Because of the ‘because of things’ of life, the human heart will never stop its quest for love.

Because of the ‘because of things’ of life, the human soul will never stop longing for God.

Here’s the truth I know about the Easter story, the ‘because of things’ I live to proclaim: Because of God, I know about the power of the gifts of creativity and imagination to look into an empty tomb and see possibility.

Because of Jesus, I know about the power of hope to heal and inspire.

Because of the Holy Spirit, I know the confidence which is the antidote to confusion and terror.

The story of your life can be “Jesus died and then he rose.” Or, the story and plot of your life can be, “Jesus died and then he rose to love you lavishly, abundantly and beyond your wildest dreams.” The ‘because of things’ in your life can make the difference between a life which succumbs to confusion and terror or one that embraces possibility and hope.

You only have to wait and listen for the angels that come to the empty places of your life to fill them with their questions and their curiosity.

The Lord is risen! He is risen, indeed! And, because of that, I can say, “Alleluia! Alleluia! Alleluia!” And let the whole church say, “Amen!”


Ann said...

Yearning - for love, for meaning, for immortality, for community - the causes of being.

Wormwood's Doxy said...

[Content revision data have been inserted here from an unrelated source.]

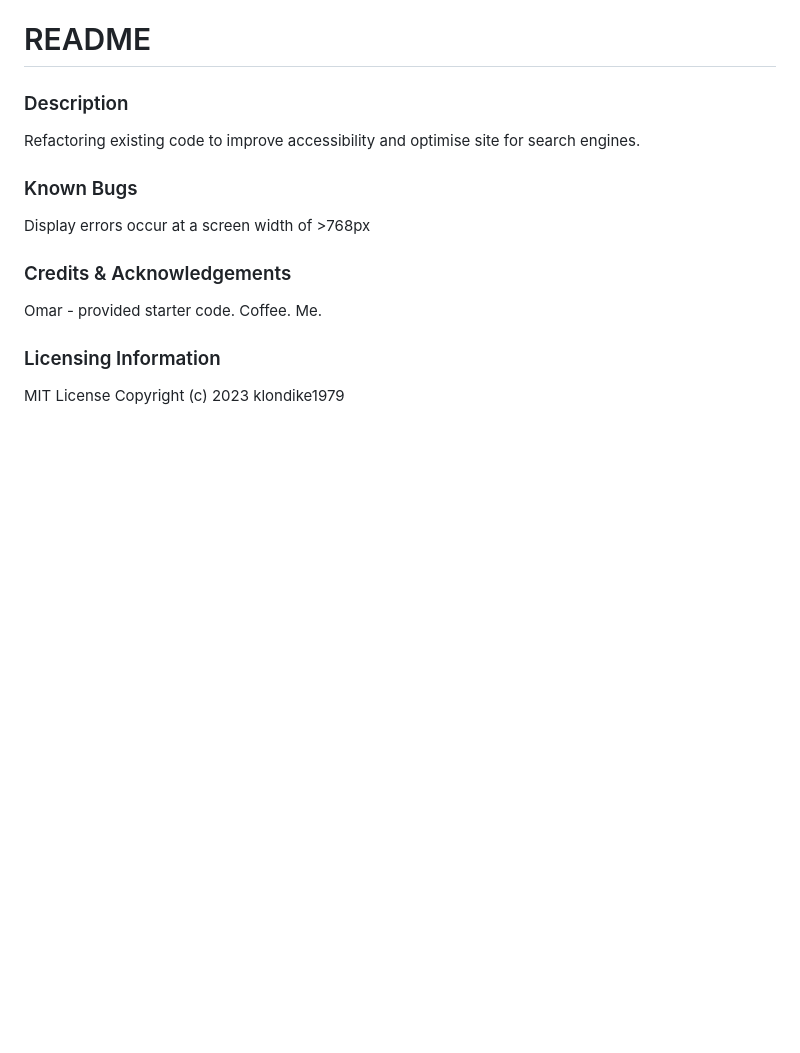
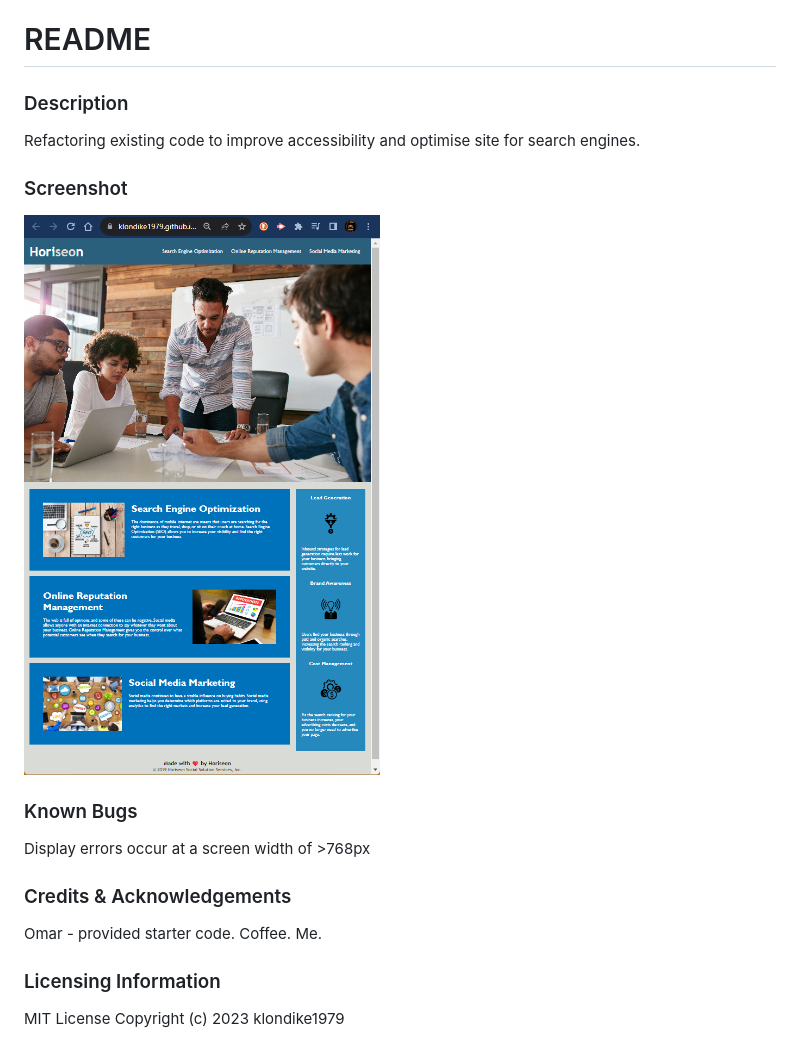
Before and after one commit to klondike1979/refactor-challenge, a Markdown page: README.md, the part around the change. GitHub-like rendering; pictures changed too: assets/images/refactor-challenge screenshot.png (added); blank space fills up the shorter version.

Commit message:
ReadMe screenshot

```diff
--- a/README.md
+++ b/README.md
@@ -3,6 +3,8 @@
 ### Description
 Refactoring existing code to improve accessibility and optimise site for search engines.
 
+### Screenshot
+![Screenshot](./assets/images/refactor-challenge%20screenshot.png "Screenshot")
 ### Known Bugs
 Display errors occur at a screen width of >768px
 
@@ -11,7 +13,6 @@ Omar - provided starter code.
 Coffee.
 Me.
 
-
 ### Licensing Information
 MIT License
 Copyright (c) 2023 klondike1979
```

Elizabeth---this was a truly excellent sermon! I only wish it was the one that had been preached in my parish on Sunday... ;-)

Cheers and a blessed Eastertide to you,

tania triatleta said...

Do you know where is this picture from? Would you know who is the artist? I´d apreciate your answer. Thank you.
my e-mail:

Elizabeth Kaeton said...

I'm embarrassed to say I don't. That was three years ago. I'm sorry. If it helps, I have made a new resolution not to use an image unless I can credit it.